Content starts

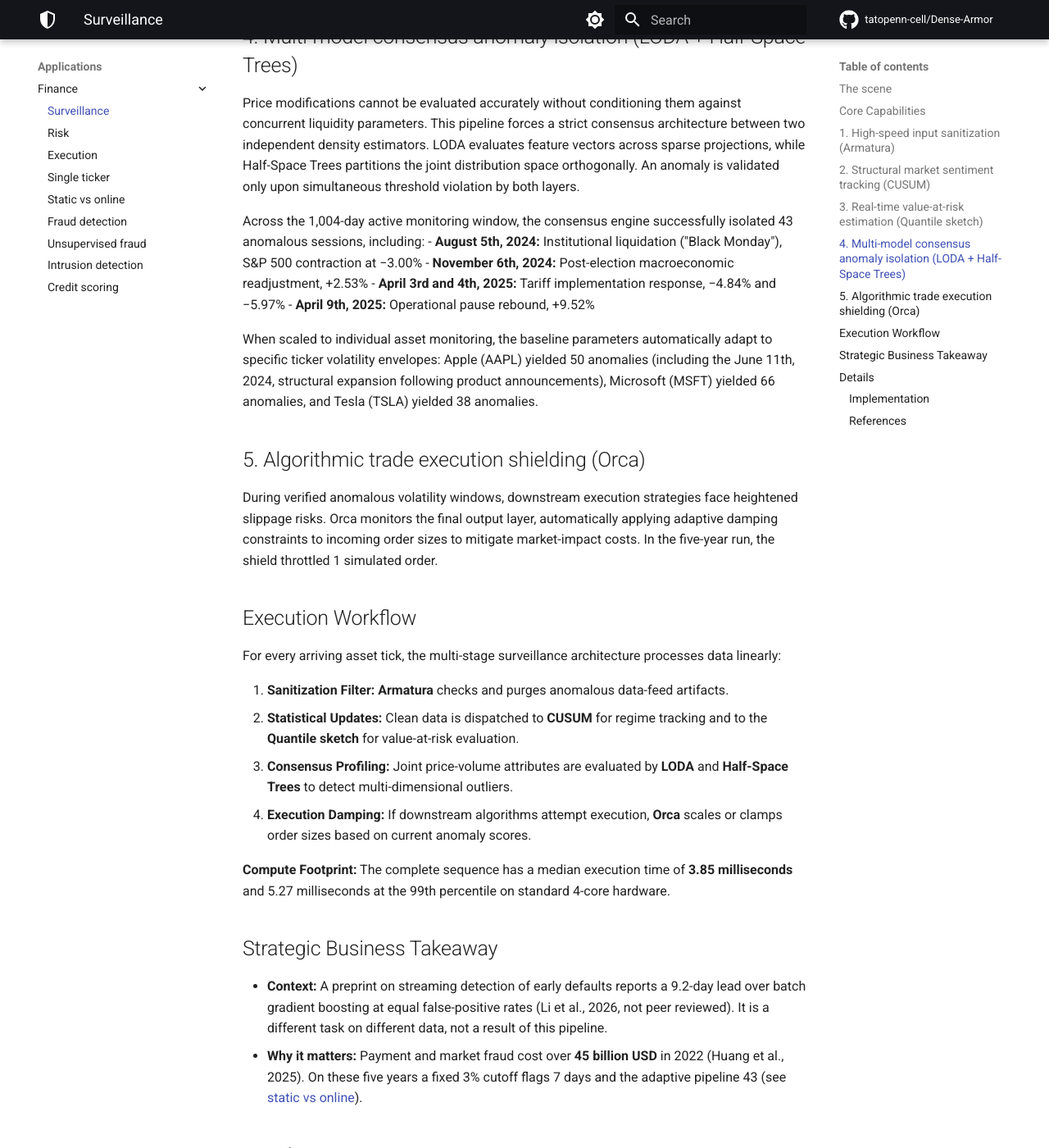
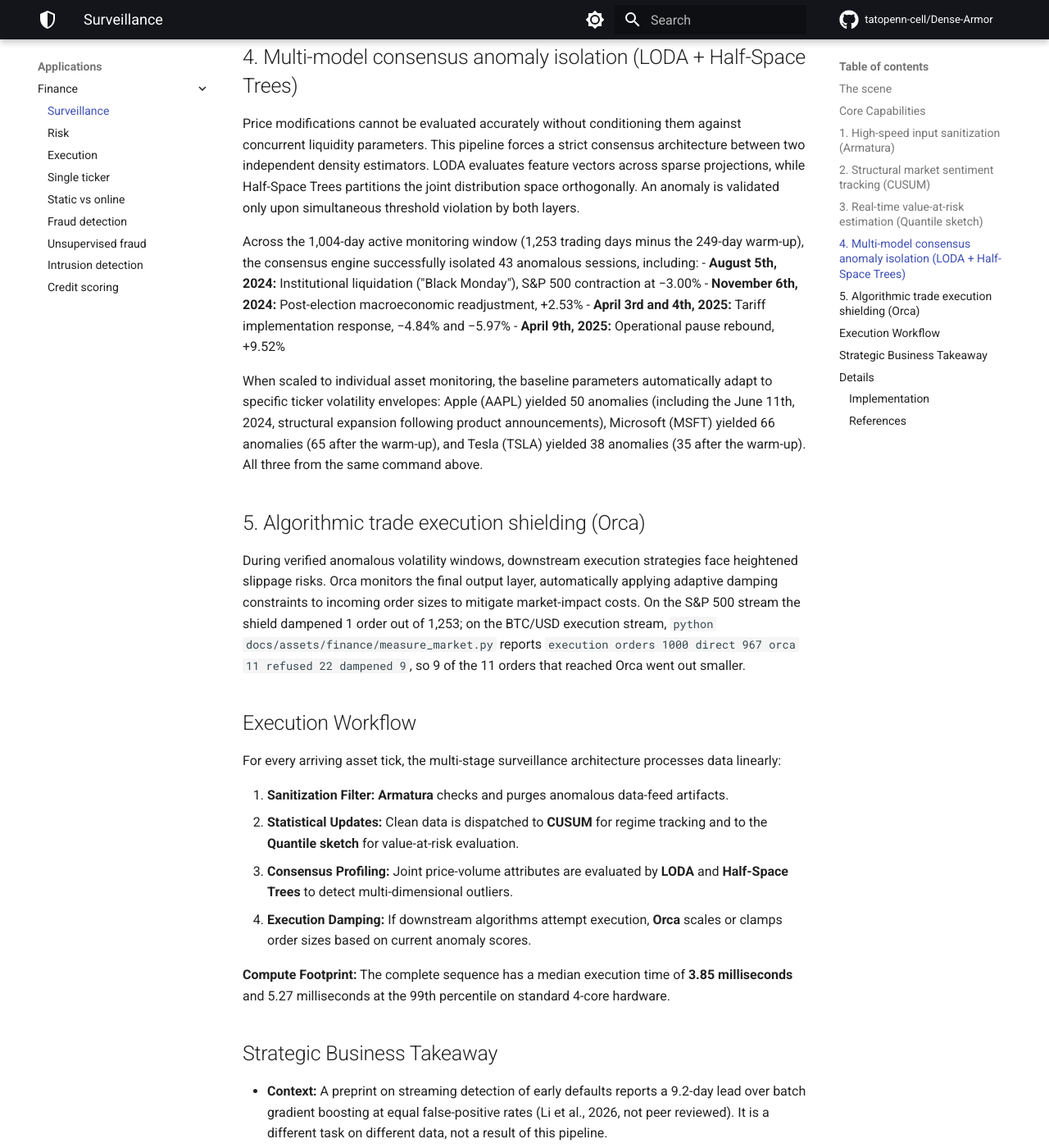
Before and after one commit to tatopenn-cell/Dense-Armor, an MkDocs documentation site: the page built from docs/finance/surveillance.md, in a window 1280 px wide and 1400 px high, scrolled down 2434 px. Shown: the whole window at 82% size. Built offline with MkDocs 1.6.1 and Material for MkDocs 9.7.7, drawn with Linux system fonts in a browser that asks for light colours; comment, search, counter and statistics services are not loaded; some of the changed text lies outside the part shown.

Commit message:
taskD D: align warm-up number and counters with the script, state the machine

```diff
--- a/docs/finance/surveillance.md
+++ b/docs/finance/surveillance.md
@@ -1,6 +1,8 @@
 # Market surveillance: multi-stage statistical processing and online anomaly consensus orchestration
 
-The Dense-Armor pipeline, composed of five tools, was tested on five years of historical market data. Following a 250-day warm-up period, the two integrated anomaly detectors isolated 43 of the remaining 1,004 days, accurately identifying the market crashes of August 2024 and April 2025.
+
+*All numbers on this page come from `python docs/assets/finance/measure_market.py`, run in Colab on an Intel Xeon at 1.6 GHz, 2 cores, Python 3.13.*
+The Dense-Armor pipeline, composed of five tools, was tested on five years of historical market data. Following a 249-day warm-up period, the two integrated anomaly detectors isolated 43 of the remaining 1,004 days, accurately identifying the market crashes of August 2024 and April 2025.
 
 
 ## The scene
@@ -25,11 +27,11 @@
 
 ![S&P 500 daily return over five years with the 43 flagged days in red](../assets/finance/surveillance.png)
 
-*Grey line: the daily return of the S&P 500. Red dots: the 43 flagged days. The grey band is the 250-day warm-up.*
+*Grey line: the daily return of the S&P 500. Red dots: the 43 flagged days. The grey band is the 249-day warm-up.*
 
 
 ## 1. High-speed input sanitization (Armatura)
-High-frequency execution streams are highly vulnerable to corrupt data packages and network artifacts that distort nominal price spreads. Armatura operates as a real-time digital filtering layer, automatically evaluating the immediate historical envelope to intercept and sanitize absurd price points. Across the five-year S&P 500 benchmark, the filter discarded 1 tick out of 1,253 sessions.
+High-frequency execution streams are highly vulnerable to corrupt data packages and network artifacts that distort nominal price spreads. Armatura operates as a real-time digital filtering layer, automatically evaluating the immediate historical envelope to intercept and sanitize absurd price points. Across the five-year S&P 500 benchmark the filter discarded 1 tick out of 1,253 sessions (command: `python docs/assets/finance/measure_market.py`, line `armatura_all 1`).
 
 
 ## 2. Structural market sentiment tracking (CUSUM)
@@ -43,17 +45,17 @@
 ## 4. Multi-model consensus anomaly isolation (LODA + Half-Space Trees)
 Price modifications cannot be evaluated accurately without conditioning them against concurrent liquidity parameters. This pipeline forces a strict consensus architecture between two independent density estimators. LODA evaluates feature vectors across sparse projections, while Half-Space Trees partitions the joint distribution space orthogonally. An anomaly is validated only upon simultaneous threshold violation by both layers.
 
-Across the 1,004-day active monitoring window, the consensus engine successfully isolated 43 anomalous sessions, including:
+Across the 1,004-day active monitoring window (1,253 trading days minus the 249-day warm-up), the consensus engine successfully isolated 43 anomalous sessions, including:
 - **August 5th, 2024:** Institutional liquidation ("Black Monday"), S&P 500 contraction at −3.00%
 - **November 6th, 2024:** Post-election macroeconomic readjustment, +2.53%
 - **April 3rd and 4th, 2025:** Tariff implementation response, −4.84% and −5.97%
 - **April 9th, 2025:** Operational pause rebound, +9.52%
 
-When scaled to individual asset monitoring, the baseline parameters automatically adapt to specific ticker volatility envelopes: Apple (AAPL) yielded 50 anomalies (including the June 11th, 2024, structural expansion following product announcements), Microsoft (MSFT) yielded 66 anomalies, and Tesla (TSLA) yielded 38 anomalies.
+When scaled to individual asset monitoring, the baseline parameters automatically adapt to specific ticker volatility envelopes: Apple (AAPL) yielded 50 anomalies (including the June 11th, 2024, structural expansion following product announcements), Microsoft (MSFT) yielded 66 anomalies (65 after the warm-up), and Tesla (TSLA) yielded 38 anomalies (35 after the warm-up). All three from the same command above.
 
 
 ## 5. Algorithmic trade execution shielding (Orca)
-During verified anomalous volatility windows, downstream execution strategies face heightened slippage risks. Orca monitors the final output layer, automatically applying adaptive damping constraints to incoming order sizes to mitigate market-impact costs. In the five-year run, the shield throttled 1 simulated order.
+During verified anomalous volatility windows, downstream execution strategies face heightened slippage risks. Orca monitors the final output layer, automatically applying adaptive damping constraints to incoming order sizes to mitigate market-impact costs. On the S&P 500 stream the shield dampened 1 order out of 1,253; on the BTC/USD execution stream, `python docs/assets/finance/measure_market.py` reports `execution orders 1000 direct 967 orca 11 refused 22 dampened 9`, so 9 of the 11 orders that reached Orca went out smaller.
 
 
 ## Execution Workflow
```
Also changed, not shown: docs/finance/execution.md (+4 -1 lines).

Content ends
Content starts

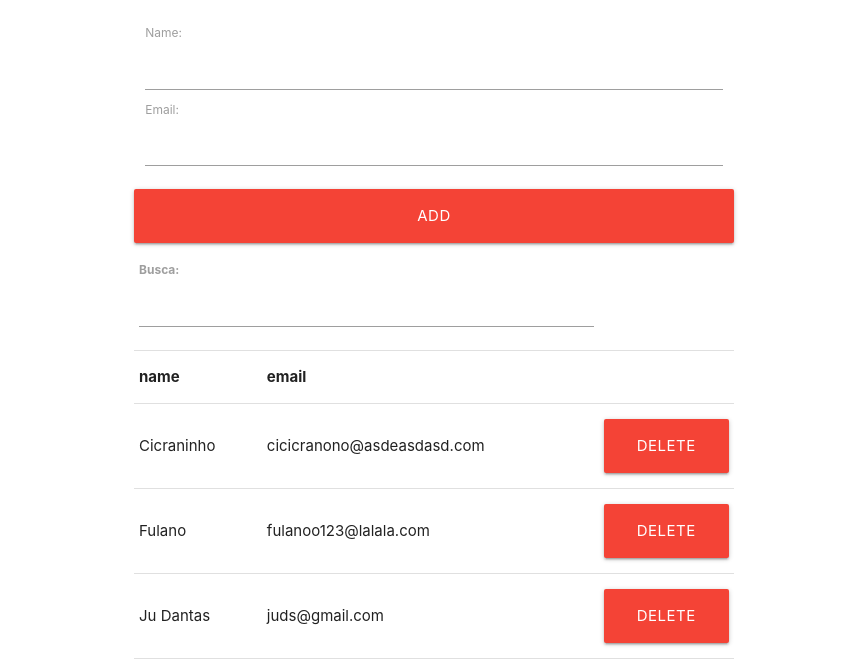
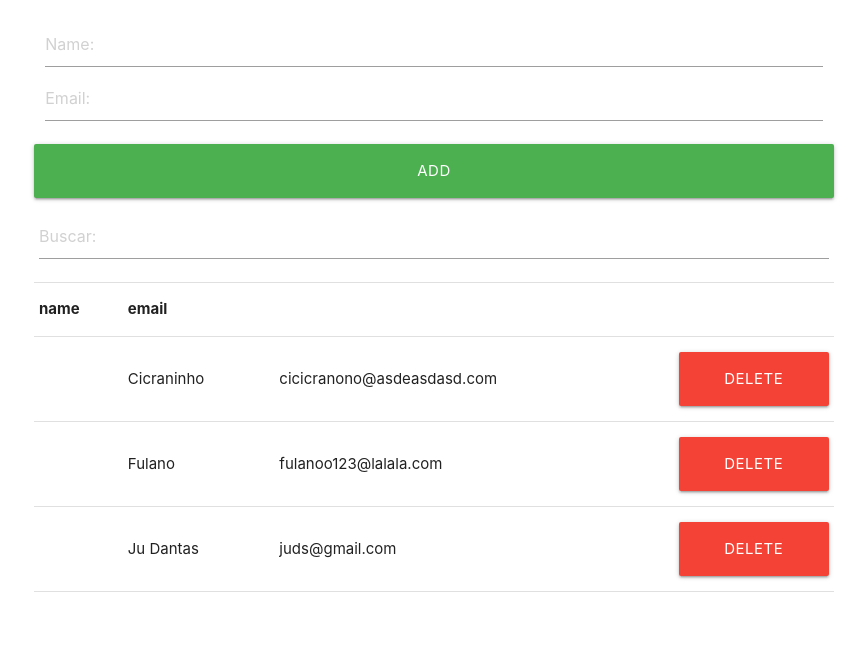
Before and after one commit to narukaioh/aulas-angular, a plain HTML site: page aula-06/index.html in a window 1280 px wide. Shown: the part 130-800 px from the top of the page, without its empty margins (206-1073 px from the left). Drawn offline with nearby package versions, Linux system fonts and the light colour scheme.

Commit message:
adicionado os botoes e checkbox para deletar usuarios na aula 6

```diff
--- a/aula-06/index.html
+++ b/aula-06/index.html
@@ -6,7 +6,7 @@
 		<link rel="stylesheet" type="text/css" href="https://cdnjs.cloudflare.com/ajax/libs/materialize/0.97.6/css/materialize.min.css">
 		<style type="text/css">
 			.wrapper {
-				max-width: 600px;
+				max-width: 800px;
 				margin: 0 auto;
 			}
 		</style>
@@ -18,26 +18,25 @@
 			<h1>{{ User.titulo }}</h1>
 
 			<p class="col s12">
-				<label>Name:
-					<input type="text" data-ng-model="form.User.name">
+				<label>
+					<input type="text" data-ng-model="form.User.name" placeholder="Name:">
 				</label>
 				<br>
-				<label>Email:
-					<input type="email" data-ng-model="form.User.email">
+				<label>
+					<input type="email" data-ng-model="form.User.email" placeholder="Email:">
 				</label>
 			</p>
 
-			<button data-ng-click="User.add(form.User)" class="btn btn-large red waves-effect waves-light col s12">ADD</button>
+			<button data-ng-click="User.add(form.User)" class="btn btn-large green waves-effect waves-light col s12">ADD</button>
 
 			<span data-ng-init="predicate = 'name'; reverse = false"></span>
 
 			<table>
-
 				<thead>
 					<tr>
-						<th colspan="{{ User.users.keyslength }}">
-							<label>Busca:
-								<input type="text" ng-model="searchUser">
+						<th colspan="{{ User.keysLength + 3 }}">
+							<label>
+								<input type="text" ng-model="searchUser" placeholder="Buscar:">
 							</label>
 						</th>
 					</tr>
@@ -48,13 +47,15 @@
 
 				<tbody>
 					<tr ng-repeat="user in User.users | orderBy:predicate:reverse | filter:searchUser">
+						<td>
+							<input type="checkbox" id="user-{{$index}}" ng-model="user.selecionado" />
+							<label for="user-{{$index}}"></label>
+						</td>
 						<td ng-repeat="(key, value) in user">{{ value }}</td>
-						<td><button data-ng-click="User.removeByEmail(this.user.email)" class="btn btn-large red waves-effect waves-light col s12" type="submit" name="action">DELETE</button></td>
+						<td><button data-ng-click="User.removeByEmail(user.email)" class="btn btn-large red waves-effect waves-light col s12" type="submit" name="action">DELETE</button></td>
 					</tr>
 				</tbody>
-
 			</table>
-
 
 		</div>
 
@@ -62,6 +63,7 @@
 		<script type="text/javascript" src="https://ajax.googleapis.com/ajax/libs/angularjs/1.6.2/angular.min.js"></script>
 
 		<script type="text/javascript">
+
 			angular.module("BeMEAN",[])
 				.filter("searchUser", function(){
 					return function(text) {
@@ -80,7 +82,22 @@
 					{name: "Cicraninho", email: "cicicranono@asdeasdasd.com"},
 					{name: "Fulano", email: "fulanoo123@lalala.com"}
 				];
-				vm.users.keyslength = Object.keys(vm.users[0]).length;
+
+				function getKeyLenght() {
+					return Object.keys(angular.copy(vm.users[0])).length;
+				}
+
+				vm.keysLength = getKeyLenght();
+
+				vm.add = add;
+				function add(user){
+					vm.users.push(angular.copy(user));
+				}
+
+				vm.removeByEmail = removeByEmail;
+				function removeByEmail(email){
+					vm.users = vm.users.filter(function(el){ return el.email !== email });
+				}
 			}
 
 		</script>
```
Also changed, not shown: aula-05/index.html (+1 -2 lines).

Content ends

▸ **Work required**:
Show every line from the entries above in which "label" appears.

▸ **Expected answer**:
-				<label>Name:
+				<label>
 				</label>
-				<label>Email:
+				<label>
 				</label>
-							<label>Busca:
+							<label>
 							</label>
+							<label for="user-{{$index}}"></label>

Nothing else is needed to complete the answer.